Winter 2018
Published 2 months ago
This last winter has been my busiest semester so far at Concordia.
Four games in development at the same time, including the Ubisoft Game Jam 2018. Also, I started using Substance Painter for my 3D models’ textures, as well as gaining more experience in Blender and Unity.
There’s TANK, Specter, You Are Two and Eradise. Each of them will soon have a unique entry under the Experiments section, but for now, let’s have a quick look at them.

TANK or Theatre showcasing the Anhiliation of a Nonaligned Kingdom

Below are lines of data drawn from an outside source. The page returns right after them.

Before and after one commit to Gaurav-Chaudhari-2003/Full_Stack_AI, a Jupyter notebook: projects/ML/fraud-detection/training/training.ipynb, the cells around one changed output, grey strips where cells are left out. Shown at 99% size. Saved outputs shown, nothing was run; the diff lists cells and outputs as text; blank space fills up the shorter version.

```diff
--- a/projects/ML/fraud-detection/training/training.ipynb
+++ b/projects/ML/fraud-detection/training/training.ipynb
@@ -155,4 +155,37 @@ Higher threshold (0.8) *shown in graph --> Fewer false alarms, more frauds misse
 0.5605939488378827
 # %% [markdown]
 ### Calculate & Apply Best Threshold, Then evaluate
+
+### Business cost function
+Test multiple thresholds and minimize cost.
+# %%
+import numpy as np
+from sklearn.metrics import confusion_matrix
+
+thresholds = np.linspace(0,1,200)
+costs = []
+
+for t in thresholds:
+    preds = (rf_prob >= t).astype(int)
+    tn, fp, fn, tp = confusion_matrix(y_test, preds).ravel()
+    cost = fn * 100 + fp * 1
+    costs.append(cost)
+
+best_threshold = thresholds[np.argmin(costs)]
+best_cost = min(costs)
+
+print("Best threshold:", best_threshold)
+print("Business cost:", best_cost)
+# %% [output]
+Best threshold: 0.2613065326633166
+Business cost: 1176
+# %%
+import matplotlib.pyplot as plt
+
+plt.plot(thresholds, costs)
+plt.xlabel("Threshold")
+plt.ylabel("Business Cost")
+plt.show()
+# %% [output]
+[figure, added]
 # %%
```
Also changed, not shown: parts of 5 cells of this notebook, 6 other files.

This project is a collection itself of three little games. Each of them exploit a unique mechanic, but have the same subject on the screen. The player controls most of the time a small tank, exploring mysterious and vast surroundings. The game is an iteration of the tutorial TANK!, made by Unity Technologies Team. Here are the three mini-games included in the software:
Projection focused on the lights and cameras. In the game, all cameras are fixed, giving me access to change the environment without having the user noticing it. That way, it is possible to create confusion while still having a simple and linear path.
Dialogue is about sound. In fact, all feedback for the players is through sounds. This means that, yes there are visual, but most of the understanding and mechanics of the game rotate around sound. It was also a good topic to explore the definition of communication.
Farewell makes full use of basic 3D objects. Indeed, all the scenery in this iteration is made from simple figures provided by either Blender and Unity itself. Like in Projection, this is about confusing the player’s perception, but here, in a 3D and geometrical environment.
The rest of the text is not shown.